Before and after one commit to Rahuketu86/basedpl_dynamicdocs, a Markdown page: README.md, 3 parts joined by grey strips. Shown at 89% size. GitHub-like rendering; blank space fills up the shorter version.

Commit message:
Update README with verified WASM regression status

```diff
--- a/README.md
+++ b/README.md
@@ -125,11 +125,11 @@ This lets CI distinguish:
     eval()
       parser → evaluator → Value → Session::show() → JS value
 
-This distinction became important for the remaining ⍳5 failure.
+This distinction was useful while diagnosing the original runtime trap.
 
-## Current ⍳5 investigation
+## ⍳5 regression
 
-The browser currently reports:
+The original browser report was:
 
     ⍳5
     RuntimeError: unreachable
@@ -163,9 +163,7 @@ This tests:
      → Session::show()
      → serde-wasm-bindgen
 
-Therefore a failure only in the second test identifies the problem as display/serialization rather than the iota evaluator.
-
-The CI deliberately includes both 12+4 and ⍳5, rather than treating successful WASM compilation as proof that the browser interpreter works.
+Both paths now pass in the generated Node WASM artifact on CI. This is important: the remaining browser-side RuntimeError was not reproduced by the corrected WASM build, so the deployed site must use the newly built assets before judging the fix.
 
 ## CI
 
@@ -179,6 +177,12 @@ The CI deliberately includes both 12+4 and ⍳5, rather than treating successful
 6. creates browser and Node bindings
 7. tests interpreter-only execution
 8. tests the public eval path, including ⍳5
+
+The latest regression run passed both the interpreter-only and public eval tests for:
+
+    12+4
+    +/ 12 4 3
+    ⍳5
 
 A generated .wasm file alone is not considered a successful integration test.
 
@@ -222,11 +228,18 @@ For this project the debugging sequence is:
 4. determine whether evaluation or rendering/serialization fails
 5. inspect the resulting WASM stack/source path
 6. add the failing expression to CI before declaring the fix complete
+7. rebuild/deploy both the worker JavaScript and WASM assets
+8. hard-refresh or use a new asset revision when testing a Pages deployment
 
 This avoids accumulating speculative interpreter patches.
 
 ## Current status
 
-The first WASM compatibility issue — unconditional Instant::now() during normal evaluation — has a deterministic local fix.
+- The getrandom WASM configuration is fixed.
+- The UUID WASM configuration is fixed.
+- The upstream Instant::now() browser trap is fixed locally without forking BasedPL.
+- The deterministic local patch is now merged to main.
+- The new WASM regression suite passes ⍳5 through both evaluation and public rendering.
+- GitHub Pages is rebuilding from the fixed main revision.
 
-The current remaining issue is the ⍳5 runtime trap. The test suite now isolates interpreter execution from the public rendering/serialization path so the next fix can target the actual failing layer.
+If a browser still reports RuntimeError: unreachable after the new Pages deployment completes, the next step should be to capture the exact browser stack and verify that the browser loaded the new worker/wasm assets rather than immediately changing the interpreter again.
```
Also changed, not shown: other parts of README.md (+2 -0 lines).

========================

**INSTRUCTIONS FOR THE TASK**
Using the data above, print every record exactly as shown.

**WRITTEN ANSWER**
Before and after one commit to Rahuketu86/basedpl_dynamicdocs, a Markdown page: README.md, 3 parts joined by grey strips. Shown at 89% size. GitHub-like rendering; blank space fills up the shorter version.

Commit message:
Update README with verified WASM regression status

```diff
--- a/README.md
+++ b/README.md
@@ -125,11 +125,11 @@ This lets CI distinguish:
     eval()
       parser → evaluator → Value → Session::show() → JS value
 
-This distinction became important for the remaining ⍳5 failure.
+This distinction was useful while diagnosing the original runtime trap.
 
-## Current ⍳5 investigation
+## ⍳5 regression
 
-The browser currently reports:
+The original browser report was:
 
     ⍳5
     RuntimeError: unreachable
@@ -163,9 +163,7 @@ This tests:
      → Session::show()
      → serde-wasm-bindgen
 
-Therefore a failure only in the second test identifies the problem as display/serialization rather than the iota evaluator.
-
-The CI deliberately includes both 12+4 and ⍳5, rather than treating successful WASM compilation as proof that the browser interpreter works.
+Both paths now pass in the generated Node WASM artifact on CI. This is important: the remaining browser-side RuntimeError was not reproduced by the corrected WASM build, so the deployed site must use the newly built assets before judging the fix.
 
 ## CI
 
@@ -179,6 +177,12 @@ The CI deliberately includes both 12+4 and ⍳5, rather than treating successful
 6. creates browser and Node bindings
 7. tests interpreter-only execution
 8. tests the public eval path, including ⍳5
+
+The latest regression run passed both the interpreter-only and public eval tests for:
+
+    12+4
+    +/ 12 4 3
+    ⍳5
 
 A generated .wasm file alone is not considered a successful integration test.
 
@@ -222,11 +228,18 @@ For this project the debugging sequence is:
 4. determine whether evaluation or rendering/serialization fails
 5. inspect the resulting WASM stack/source path
 6. add the failing expression to CI before declaring the fix complete
+7. rebuild/deploy both the worker JavaScript and WASM assets
+8. hard-refresh or use a new asset revision when testing a Pages deployment
 
 This avoids accumulating speculative interpreter patches.
 
 ## Current status
 
-The first WASM compatibility issue — unconditional Instant::now() during normal evaluation — has a deterministic local fix.
+- The getrandom WASM configuration is fixed.
+- The UUID WASM configuration is fixed.
+- The upstream Instant::now() browser trap is fixed locally without forking BasedPL.
+- The deterministic local patch is now merged to main.
+- The new WASM regression suite passes ⍳5 through both evaluation and public rendering.
+- GitHub Pages is rebuilding from the fixed main revision.
 
-The current remaining issue is the ⍳5 runtime trap. The test suite now isolates interpreter execution from the public rendering/serialization path so the next fix can target the actual failing layer.
+If a browser still reports RuntimeError: unreachable after the new Pages deployment completes, the next step should be to capture the exact browser stack and verify that the browser loaded the new worker/wasm assets rather than immediately changing the interpreter again.
```
Also changed, not shown: other parts of README.md (+2 -0 lines).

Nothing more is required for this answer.